Saturday, November 7, 2009

Into the Great Wide Open

I am on a trip to Washington D.C. for the American Studies Association annual meeting.

At the New Orleans airport, drinking a Naked juice and waiting for my flight to board. It will be the first time I’ve flown on an Embraer 170 regional jet, and I wonder: what will happen? What new sensations will I have, unfamiliar to my Airbus and Boeing mind? Settling into my seat, I hear a new noise: the armrest that divides the two seats slams down—no thin rubber shock absorber—making a jolting POP as metal hits metal. That seems low-tech. Then: I’m in a ‘window seat’ without a window. 9A and 9F, apparently, are absent windows even though they are, technically, ‘window seats’. Are these bad omens?
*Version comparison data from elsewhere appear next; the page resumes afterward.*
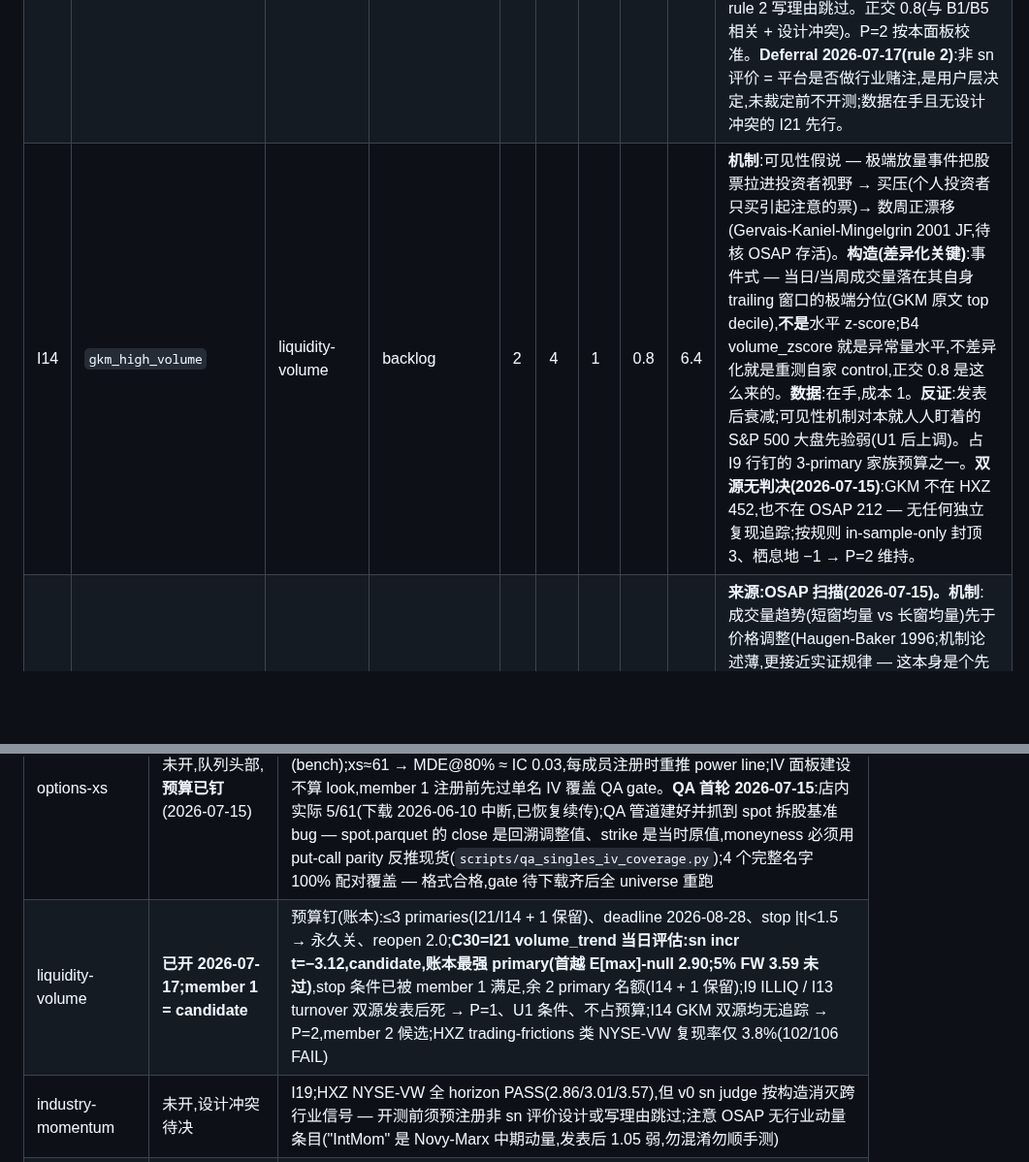
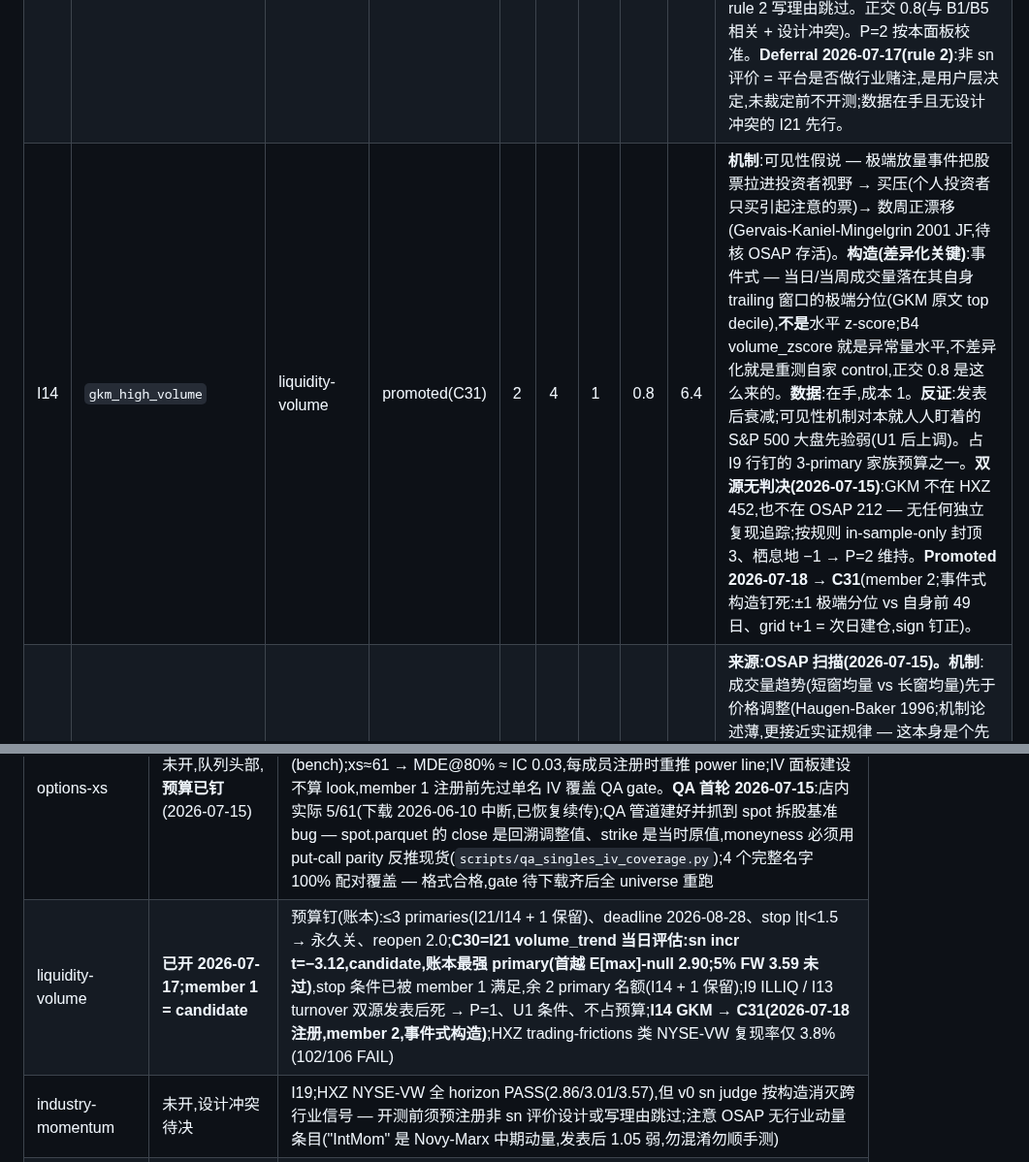
Before and after one commit to lexilei/alpha-graph, a Markdown page: IDEAS.md, 2 parts joined by grey strips. Shown at 97% size. Rendered like a GitHub page; blank space fills up the shorter version.

```diff
--- a/IDEAS.md
+++ b/IDEAS.md
@@ -60,7 +60,7 @@ FACTORS.md 管"测一个想法",这里管"选择测什么"。想法先登记、
 |----|------|--------|--------|---|------|------|------|----|----------|
 | I2 | `cp_iv_spread` | options-xs | backlog | 4 | 3 | 2 | 1.2 | 7.2 | **机制**:put-call parity 偏离 = 期权市场的方向性私有信息,股价滞后跟随;对手盘 = 只看股票的投资者。**数据(QA 更正 2026-07-15)**:单名 EOD NBBO 实际 **5/61 在盘** — 下载 2026-06-10 起中断,当日已恢复续传(`supervised_singles.sh`);纯报价、无现成 IV/OI(有 volume),IV 需自行反解,vol_smile 管道可移植。**文献**:Cremers-Weinbaum 2010 JFQA — call−put IV spread(同 strike/expiry)预测未来一周~一月收益(量级待核原文);An-Ang-Bali-Cakici 2014 JF — ΔIV 方向性预测。**OSAP 已核(2026-07-15,`PredictorLSretWide.csv` 重算复核)**:CW 本身不在 OSAP;最近类比 CPVolSpread(Bali-Hovakimian 2009,call−put IV)**发表后 t=3.25、2011+ 3.13 — 存活**,P=4 维持,**现为队头**。**拥挤**:知名但有数据门槛。**成本**:管道移植 ~2。61 名截面窄 — 先作 family 先验验证,过了再决定扩数据。**Deferral 2026-07-17(rule 2)**:队头让位 — singles 下载 7/61,QA gate 无法运行;IV 管道已建成并过审计(Black-76 修正,`reports/iv_pipeline_audit_2026-07-17.md`),下载齐即回队头,不占新 family 预算。 |
 | I19 | `industry_momentum` | industry-momentum | backlog | 2 | 4 | 1 | 0.8 | 6.4 | **来源:HXZ 复现扫描(2026-07-15)。机制**:行业级信息反应不足 → 行业收益延续(Moskowitz-Grinblatt 1999);对手盘 = 只看个股的选股者。**HXZ NYSE-VW:0.68%/月 \|t\|=2.86,6m/12m 3.01/3.57 — 全 horizon PASS,大盘下最稳的动量变体之一**。**数据**:价格面板 + sector map 在手,成本 1。**设计冲突(开测前必须解决)**:这是纯跨行业信号,而 v0 primary judge 是 sector-neutral — **sn 会按构造消灭它**(旁证:C9 的 spillover 动量被 sn 砍半,说明行业动量在面板里真实存在)。开测前须预注册非 sn 的评价设计(raw incremental + 显式接受行业敞口),或者承认平台不做行业赌注、按 rule 2 写理由跳过。正交 0.8(与 B1/B5 相关 + 设计冲突)。P=2 按本面板校准。**Deferral 2026-07-17(rule 2)**:非 sn 评价 = 平台是否做行业赌注,是用户层决定,未裁定前不开测;数据在手且无设计冲突的 I21 先行。 |
-| I14 | `gkm_high_volume` | liquidity-volume | backlog | 2 | 4 | 1 | 0.8 | 6.4 | **机制**:可见性假说 — 极端放量事件把股票拉进投资者视野 → 买压(个人投资者只买引起注意的票)→ 数周正漂移(Gervais-Kaniel-Mingelgrin 2001 JF,待核 OSAP 存活)。**构造(差异化关键)**:事件式 — 当日/当周成交量落在其自身 trailing 窗口的极端分位(GKM 原文 top decile),**不是**水平 z-score;B4 volume_zscore 就是异常量水平,不差异化就是重测自家 control,正交 0.8 是这么来的。**数据**:在手,成本 1。**反证**:发表后衰减;可见性机制对本就人人盯着的 S&P 500 大盘先验弱(U1 后上调)。占 I9 行钉的 3-primary 家族预算之一。**双源无判决(2026-07-15)**:GKM 不在 HXZ 452,也不在 OSAP 212 — 无任何独立复现追踪;按规则 in-sample-only 封顶 3、栖息地 −1 → P=2 维持。 |
+| I14 | `gkm_high_volume` | liquidity-volume | promoted(C31) | 2 | 4 | 1 | 0.8 | 6.4 | **机制**:可见性假说 — 极端放量事件把股票拉进投资者视野 → 买压(个人投资者只买引起注意的票)→ 数周正漂移(Gervais-Kaniel-Mingelgrin 2001 JF,待核 OSAP 存活)。**构造(差异化关键)**:事件式 — 当日/当周成交量落在其自身 trailing 窗口的极端分位(GKM 原文 top decile),**不是**水平 z-score;B4 volume_zscore 就是异常量水平,不差异化就是重测自家 control,正交 0.8 是这么来的。**数据**:在手,成本 1。**反证**:发表后衰减;可见性机制对本就人人盯着的 S&P 500 大盘先验弱(U1 后上调)。占 I9 行钉的 3-primary 家族预算之一。**双源无判决(2026-07-15)**:GKM 不在 HXZ 452,也不在 OSAP 212 — 无任何独立复现追踪;按规则 in-sample-only 封顶 3、栖息地 −1 → P=2 维持。**Promoted 2026-07-18 → C31**(member 2;事件式构造钉死:±1 极端分位 vs 自身前 49 日、grid t+1 = 次日建仓,sign 钉正)。 |
 | I21 | `volume_trend` | liquidity-volume | promoted(C30) | 2 | 4 | 1 | 0.8 | 6.4 | **来源:OSAP 扫描(2026-07-15)。机制**:成交量趋势(短窗均量 vs 长窗均量)先于价格调整(Haugen-Baker 1996;机制论述薄,更接近实证规律 — 这本身是个先验扣分项)。**OSAP 证据(重算复核)**:发表后 t=5.08、2011+ 仍 3.84(mean 0.49%/mo)— **trading 类唯一的现代存活者**,与 Amihud/turnover 的发表后全灭形成对照。**大警告**:EW 全 universe 证据,微盘可能承担全部;HXZ 452 无此变量,大盘判决缺失 → 按校准 P=2 不给 3。**数据**:在手,成本 1。**正交 0.8**:与 B4 volume_zscore 同源风险高(B4 是量的异常水平),构造必须用趋势/斜率差异化。**Promoted 2026-07-17 → C30**(开族注册,预算钉在账本:≤3 primaries、deadline 2026-08-28、stop 1.5、reopen 2.0;OSAP 60 月斜率构造,sign 钉负)。**结果(当日,单 pinned look)**:sn incr t=**−3.12**(IC −0.0161,150m,ortho 0.931,与 B4 corr 仅 −0.06)→ candidate,账本史上最强 primary,首个越过 E[max]-null 天花板(2.90 @ N=152)的条目;5% family-wise 3.59 未过,强而未确认。 |
 | I1 | `iv_skew_xs` | options-xs | backlog | 3 | 3 | 2 | 1.2 | 5.4 | **P 4→3(2026-07-15,OSAP 重算复核)**:skew1(XZZ 2010)in-sample t=2.19,**发表后 t=1.20、2011+ 同 1.20** — 衰减但同号,按规则"发表后衰减仍正"= P=3,让出队头给 I2。**机制**:知情交易者先在期权市场表达负面信息(OTM put 需求 → smirk 变陡),股票市场消化滞后数周;对手盘 = 只看股票的投资者。**数据**:见 I2 的 QA 更正(5/61,续传中);IV 自行反解,成本 2。**拥挤**:期权数据门槛保护,中等。与 I2 同族,预算已钉(≤9 looks)。 |
 | I3 | `iv_rv_spread_xs` | options-xs | backlog | 3 | 3 | 2 | 1.2 | 5.4 | **机制**:单名 VRP 截面差异 = 对冲需求/彩票偏好定价差;比 I1/I2 更偏风险溢价而非信息。**数据**:在手(RV 管道 vol_smile 已有,`signals/rv`)。**文献**:Bali-Hovakimian 2009 — implied−realized spread 预测截面收益;**旁证(2026-07-15)**:同论文的 call−put 构造(OSAP CPVolSpread)发表后 3.25 存活,IV−RV 构造本身 OSAP 无独立追踪 → in-sample-only 封顶 P=3 维持。**拥挤**:中等。**注意**:与 vol_smile 的时序 VRP 负结果不冲突(那是市场级、卖方策略;这是截面相对定价)。 |
@@ -99,7 +99,7 @@ FACTORS.md 管"测一个想法",这里管"选择测什么"。想法先登记、
 | 12b-25 / SC 13D | 一次性测毕 | C18、C23 rejected |
 | XBRL 基本面 | **对新成员关闭**(现 universe) | C17 +2.01 candidate = 唯一存活成员(走自己的 pinned path);C25–C29 五连拒 2026-07-15(−1.22/+0.36/+0.47/−0.92/+0.29,全 < 1.5)— C28/C29 注册时即框定为最后两枪,预算如期执行;大盘栖息地对经典基本面因子不友好,U1 的最强一条证据;U1 后重钉预算重开 |
 | options-xs | 未开,队列头部,**预算已钉**(2026-07-15) | 正选 I1–I3(占 ≤9 looks / 开族起 6 周预算;stop:三 primary 全 \|t\| < 1.5 → 关,reopen 2.0);**OSAP 核定(07-15)**:I2 类比 CPVolSpread 发表后 3.25 存活 → **I2 队头**;I1 skew1 发表后 1.20 → P=3;I17 量比发表后死 → P=2(bench);I18 无追踪(bench);xs≈61 → MDE@80% ≈ IC 0.03,每成员注册时重推 power line;IV 面板建设不算 look,member 1 注册前先过单名 IV 覆盖 QA gate。**QA 首轮 2026-07-15**:店内实际 5/61(下载 2026-06-10 中断,已恢复续传);QA 管道建好并抓到 spot 拆股基准 bug — spot.parquet 的 close 是回溯调整值、strike 是当时原值,moneyness 必须用 put-call parity 反推现货(`scripts/qa_singles_iv_coverage.py`);4 个完整名字 100% 配对覆盖 — 格式合格,gate 待下载齐后全 universe 重跑 |
-| liquidity-volume | **已开 2026-07-17;member 1 = candidate** | 预算钉(账本):≤3 primaries(I21/I14 + 1 保留)、deadline 2026-08-28、stop \|t\|<1.5 → 永久关、reopen 2.0;**C30=I21 volume_trend 当日评估:sn incr t=−3.12,candidate,账本最强 primary(首越 E[max]-null 2.90;5% FW 3.59 未过)**,stop 条件已被 member 1 满足,余 2 primary 名额(I14 + 1 保留);I9 ILLIQ / I13 turnover 双源发表后死 → P=1、U1 条件、不占预算;I14 GKM 双源均无追踪 → P=2,member 2 候选;HXZ trading-frictions 类 NYSE-VW 复现率仅 3.8%(102/106 FAIL) |
+| liquidity-volume | **已开 2026-07-17;member 1 = candidate** | 预算钉(账本):≤3 primaries(I21/I14 + 1 保留)、deadline 2026-08-28、stop \|t\|<1.5 → 永久关、reopen 2.0;**C30=I21 volume_trend 当日评估:sn incr t=−3.12,candidate,账本最强 primary(首越 E[max]-null 2.90;5% FW 3.59 未过)**,stop 条件已被 member 1 满足,余 2 primary 名额(I14 + 1 保留);I9 ILLIQ / I13 turnover 双源发表后死 → P=1、U1 条件、不占预算;**I14 GKM → C31(2026-07-18 注册,member 2,事件式构造)**;HXZ trading-frictions 类 NYSE-VW 复现率仅 3.8%(102/106 FAIL) |
 | industry-momentum | 未开,设计冲突待决 | I19;HXZ NYSE-VW 全 horizon PASS(2.86/3.01/3.57),但 v0 sn judge 按构造消灭跨行业信号 — 开测前须预注册非 sn 评价设计或写理由跳过;注意 OSAP 无行业动量条目("IntMom" 是 Novy-Marx 中期动量,发表后 1.05 弱,勿混淆勿顺手测) |
 | seasonality | 未开,**OSAP 判决后降级**(2026-07-15) | I20:HXZ in-sample NYSE-VW 3.43 pass 被 OSAP 发表后追踪(MomSeason −0.20)压倒 → P=1;若想救先核 year-1 对应物(MomSeasonShort) |
 | dividend-seasonality | 未开 | I22(DivYieldST + DivSeason 两构造);发表后 9.61/2.11、2011+ 2.24/2.87 但 mean 小(0.10-0.25%/mo)→ gate-2 换手是主威胁,注册前先算 break-even;栖息地对口大盘(分红股),不吃 −1 罚 |
```
Also changed, not shown: FACTORS.md (+3 -1 lines), reports/factor_preregistration.md (+1 -0 lines).
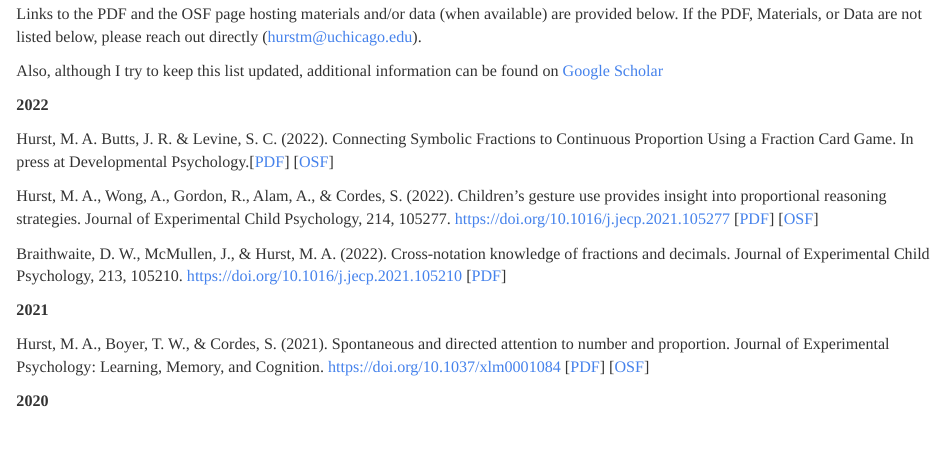
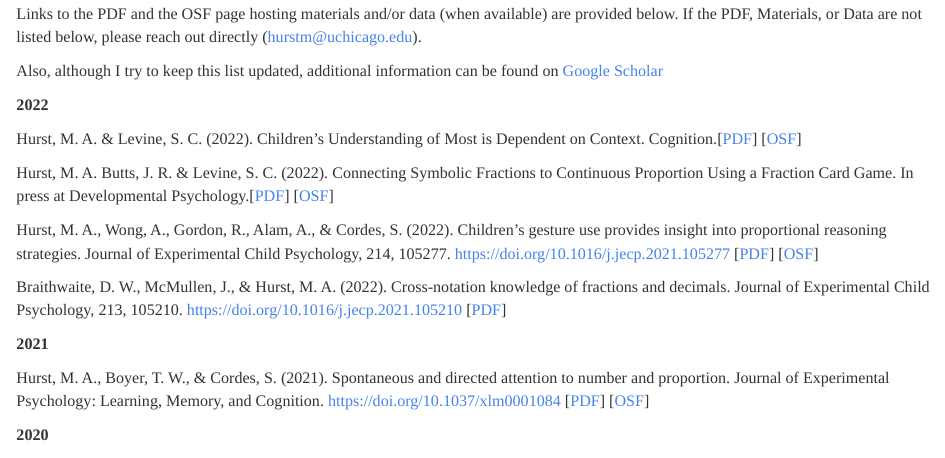
Before and after one commit to hurstmichelle/hurstmichelle.github.io, an R Markdown document (publications.rmd): the page in a window 1100 px wide, from 150 px down. Rendered offline with R 4.5, knitr and Pandoc, with nearby package versions.

Commit message:
pub update: FW, Most

```diff
--- a/publications.rmd
+++ b/publications.rmd
@@ -8,6 +8,8 @@ Links to the PDF and the OSF page hosting materials and/or data (when available)
 Also, although I try to keep this list updated, additional information can be found on [Google Scholar](https://scholar.google.com/citations?user=cLZiGjcAAAAJ&hl=en&oi=ao){target="_blank"}
 
 **2022**
+
+Hurst, M. A. & Levine, S. C. (2022). Children’s Understanding of Most is Dependent on Context. Cognition.[[PDF](manuscripts/HurstLevine_Most_Cognition2022.pdf)] [[OSF](https://osf.io/vhj5q/)]
 
 Hurst, M. A. Butts, J. R. & Levine, S. C. (2022). Connecting Symbolic Fractions to Continuous
 Proportion Using a Fraction Card Game. In press at Developmental Psychology.[[PDF](manuscripts/HurstButtsLevine_FracCardGame_DevPsych2022.pdf)] [[OSF](https://osf.io/ths6m/)]
```
Also changed, not shown: manuscripts/HurstLevine_Most_Cognition2022.pdf (added), 1 other file.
The plane taxis, and I hear familiar lurching and whirring sounds. At the end of the runway, the engines rev to maximum thrust, we go down the runway, and we are in the air. Everything is fine, a takeoff like normal—if taking off at well over 100 miles per hour and rocketing into the sky can be called ‘normal’.

A little turbulence, but otherwise an uneventful flight, made doubly uneventful because of my windowless window seat. So, instead of looking out at the lights of towns below (because I can't), I work on an article I’m trying to finish.

The plane lands with the traditional BUMP-bump. We taxi to the gate. I see Washington Dulles out the window, getting closer: it is long and sleek, a little concrete wave blinking with lights, thank you Eero Saarinen. But we taxi past it—way way past it. We arrive at our gate, at which point I think I must have gotten disoriented and that we must have circled around. But no: we are in a separate concourse. I only learn this, though, after tromping down a very gradual decline, a carpeted hillside, following the signs that say BAGGAGE CLAIM to the point where I have to board a gigantic, wide bus. This bus, which is called a "transit lounge" by an announcement overhead, looks like it’s out of Star Wars. We wait until it is jam-packed with passengers and their constantly tipping-over roller-bags, at which point it pulls away from the concourse and roves toward the terminal building, sounding eerily like it has jet engines.

Then, a long taxi ride to my hotel. My taxi driver visits Michigan every summer, so we have that to talk about. I ask him if he has ever visited the Sleeping Bear Sand Dunes; he tells me about he prefers to drink vodka in a motel pool near St. Ignace.

Dropped off at the hotel, you find yourself turned from an I to a you. You find yourself too tired to find exciting food down the block, and so you end up in the hotel restaurant, eating a “Cheddar Steak Burger” and drinking enormous glasses of an Argentinean cabernet sauvignon. You find yourself tapping your feet absurdly along to Tom Petty. You find that you know the words, culled from 15 years ago or more. You find yourself missing your mate, and your cats. You find yourself thinking, what a strange plane event.